# ACTION ITEM
Wherever pictures occur in the entries below, leave them out and retype the rest exactly.

**** RECORDED DATA ****

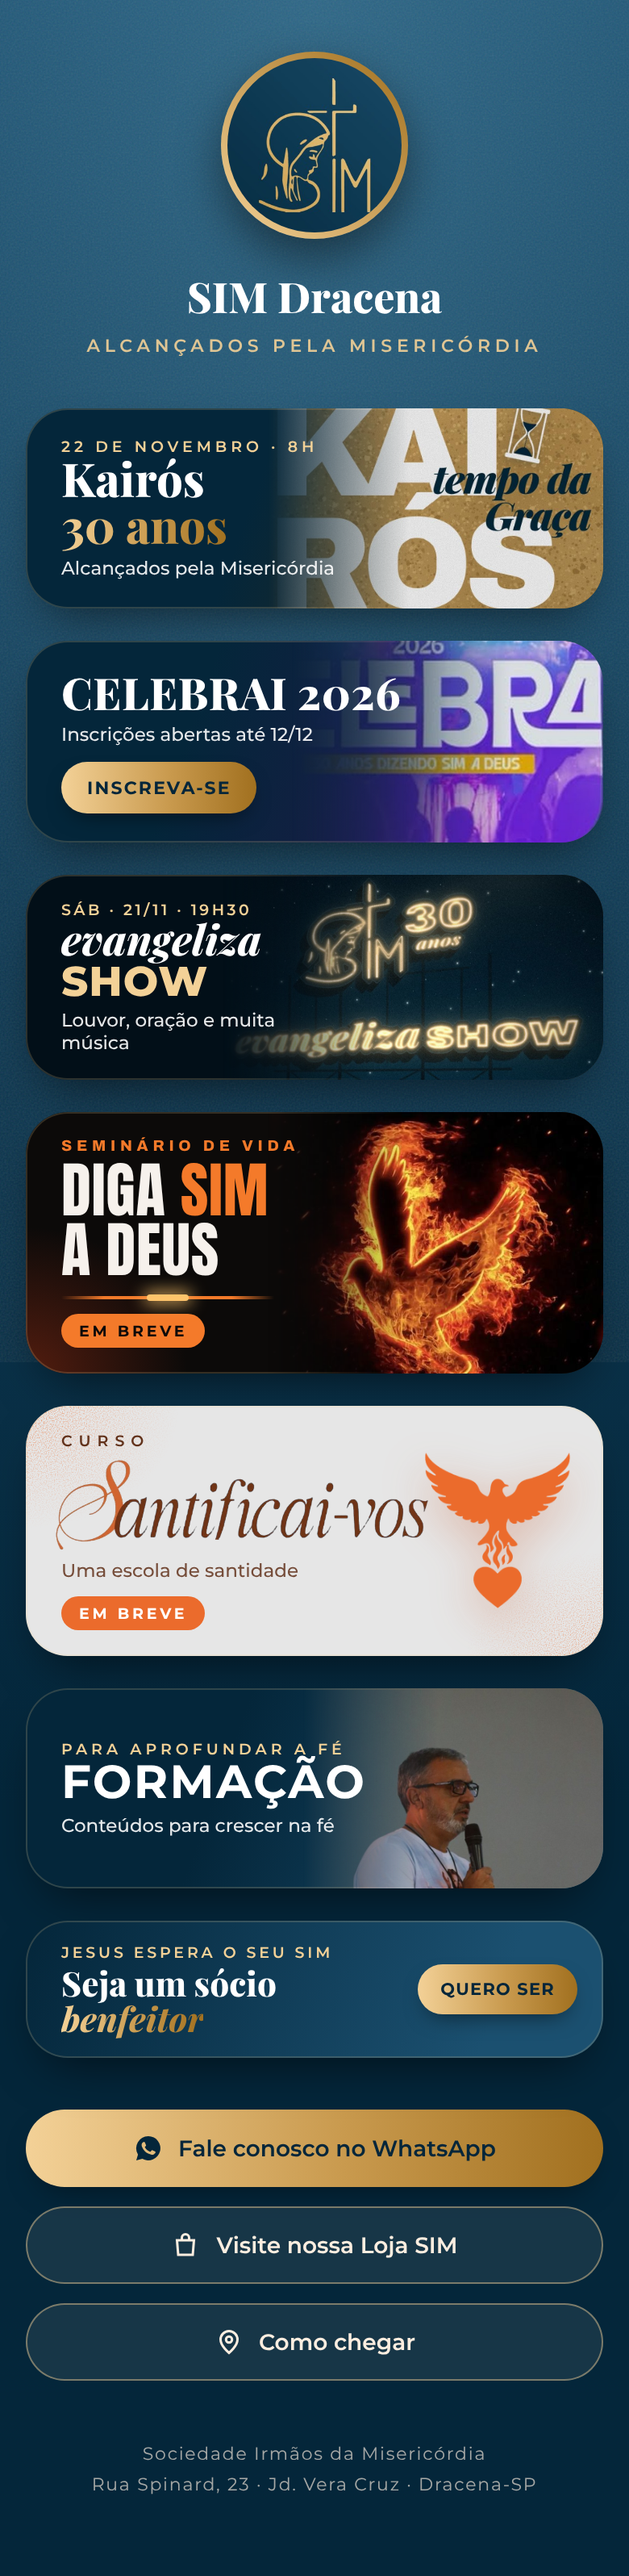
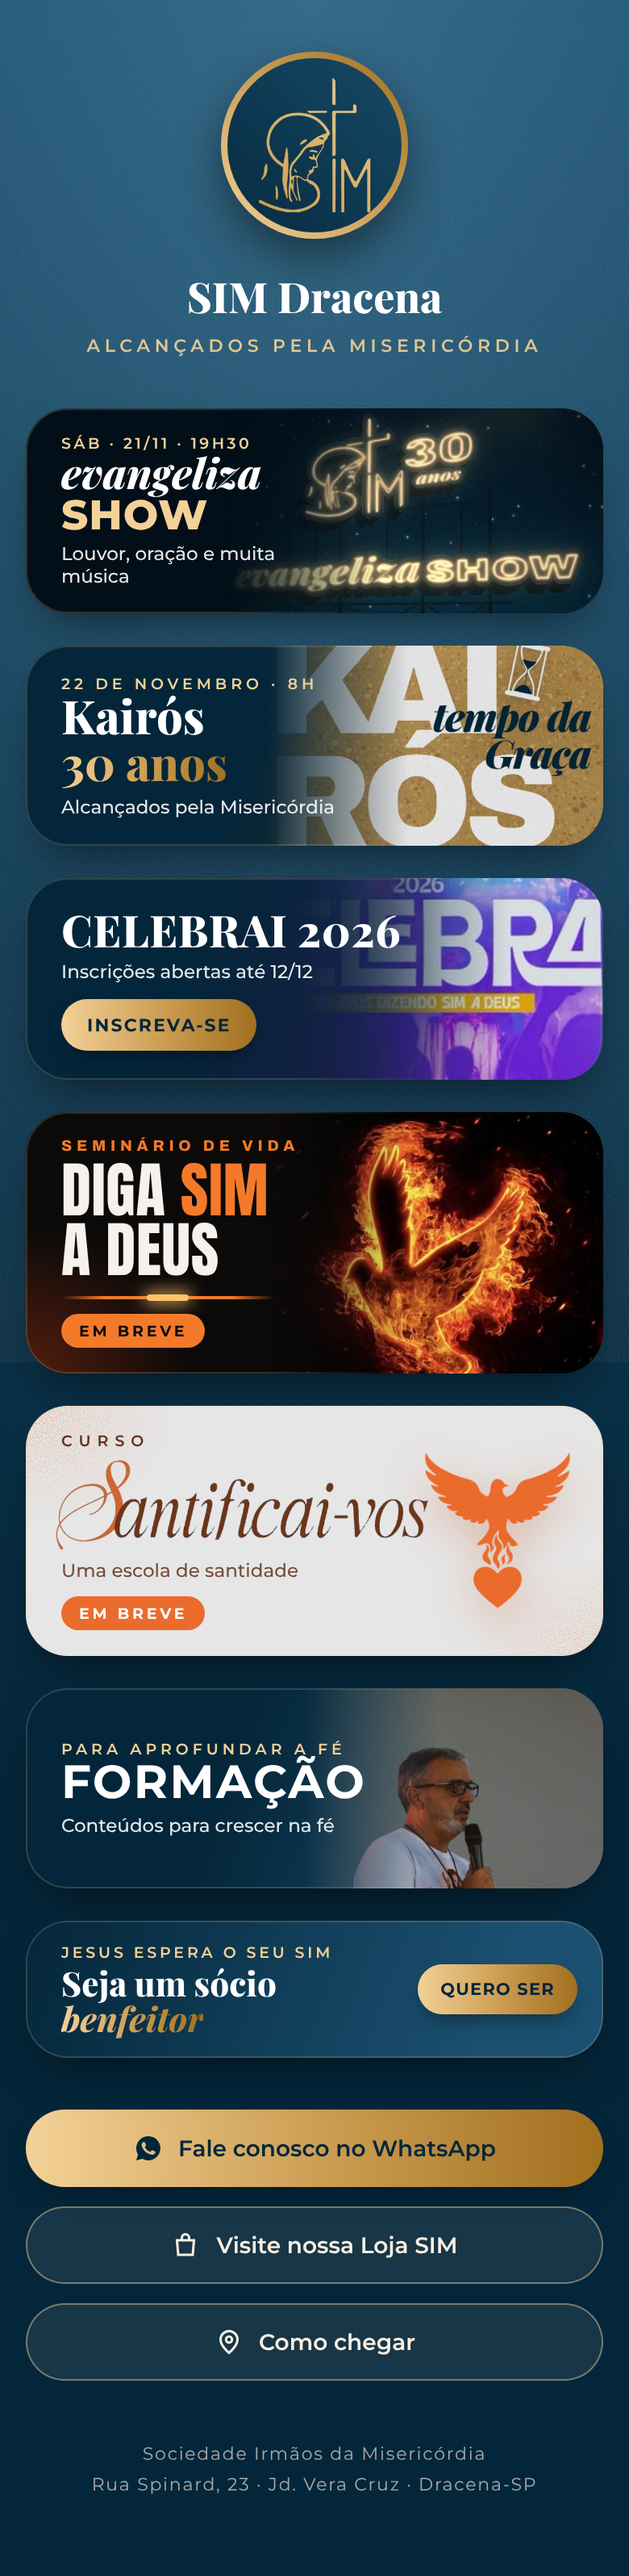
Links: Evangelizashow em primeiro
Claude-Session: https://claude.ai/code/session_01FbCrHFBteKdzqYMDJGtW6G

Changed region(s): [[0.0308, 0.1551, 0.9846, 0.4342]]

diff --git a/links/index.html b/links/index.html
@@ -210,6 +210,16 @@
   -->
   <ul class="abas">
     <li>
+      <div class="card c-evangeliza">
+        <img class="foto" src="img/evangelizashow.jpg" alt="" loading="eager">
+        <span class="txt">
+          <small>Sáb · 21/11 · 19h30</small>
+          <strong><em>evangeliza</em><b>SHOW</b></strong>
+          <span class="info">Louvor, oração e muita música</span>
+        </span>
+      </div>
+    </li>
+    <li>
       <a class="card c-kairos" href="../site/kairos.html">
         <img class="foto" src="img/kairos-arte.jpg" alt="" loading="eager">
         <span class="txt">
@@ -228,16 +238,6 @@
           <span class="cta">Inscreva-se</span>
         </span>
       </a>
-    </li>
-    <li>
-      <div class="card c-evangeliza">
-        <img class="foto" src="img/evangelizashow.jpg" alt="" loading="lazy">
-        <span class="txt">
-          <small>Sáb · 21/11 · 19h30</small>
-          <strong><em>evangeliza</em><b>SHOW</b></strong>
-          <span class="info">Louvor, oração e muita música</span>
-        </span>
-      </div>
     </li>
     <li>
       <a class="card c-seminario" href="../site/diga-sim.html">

****

# RESPONSE TO THIS TASK
Links: Evangelizashow em primeiro
Claude-Session: https://claude.ai/code/session_01FbCrHFBteKdzqYMDJGtW6G

Changed region(s): [[0.0308, 0.1551, 0.9846, 0.4342]]

diff --git a/links/index.html b/links/index.html
@@ -210,6 +210,16 @@
   -->
   <ul class="abas">
     <li>
+      <div class="card c-evangeliza">
+        <img class="foto" src="img/evangelizashow.jpg" alt="" loading="eager">
+        <span class="txt">
+          <small>Sáb · 21/11 · 19h30</small>
+          <strong><em>evangeliza</em><b>SHOW</b></strong>
+          <span class="info">Louvor, oração e muita música</span>
+        </span>
+      </div>
+    </li>
+    <li>
       <a class="card c-kairos" href="../site/kairos.html">
         <img class="foto" src="img/kairos-arte.jpg" alt="" loading="eager">
         <span class="txt">
@@ -228,16 +238,6 @@
           <span class="cta">Inscreva-se</span>
         </span>
       </a>
-    </li>
-    <li>
-      <div class="card c-evangeliza">
-        <img class="foto" src="img/evangelizashow.jpg" alt="" loading="lazy">
-        <span class="txt">
-          <small>Sáb · 21/11 · 19h30</small>
-          <strong><em>evangeliza</em><b>SHOW</b></strong>
-          <span class="info">Louvor, oração e muita música</span>
-        </span>
-      </div>
     </li>
     <li>
       <a class="card c-seminario" href="../site/diga-sim.html">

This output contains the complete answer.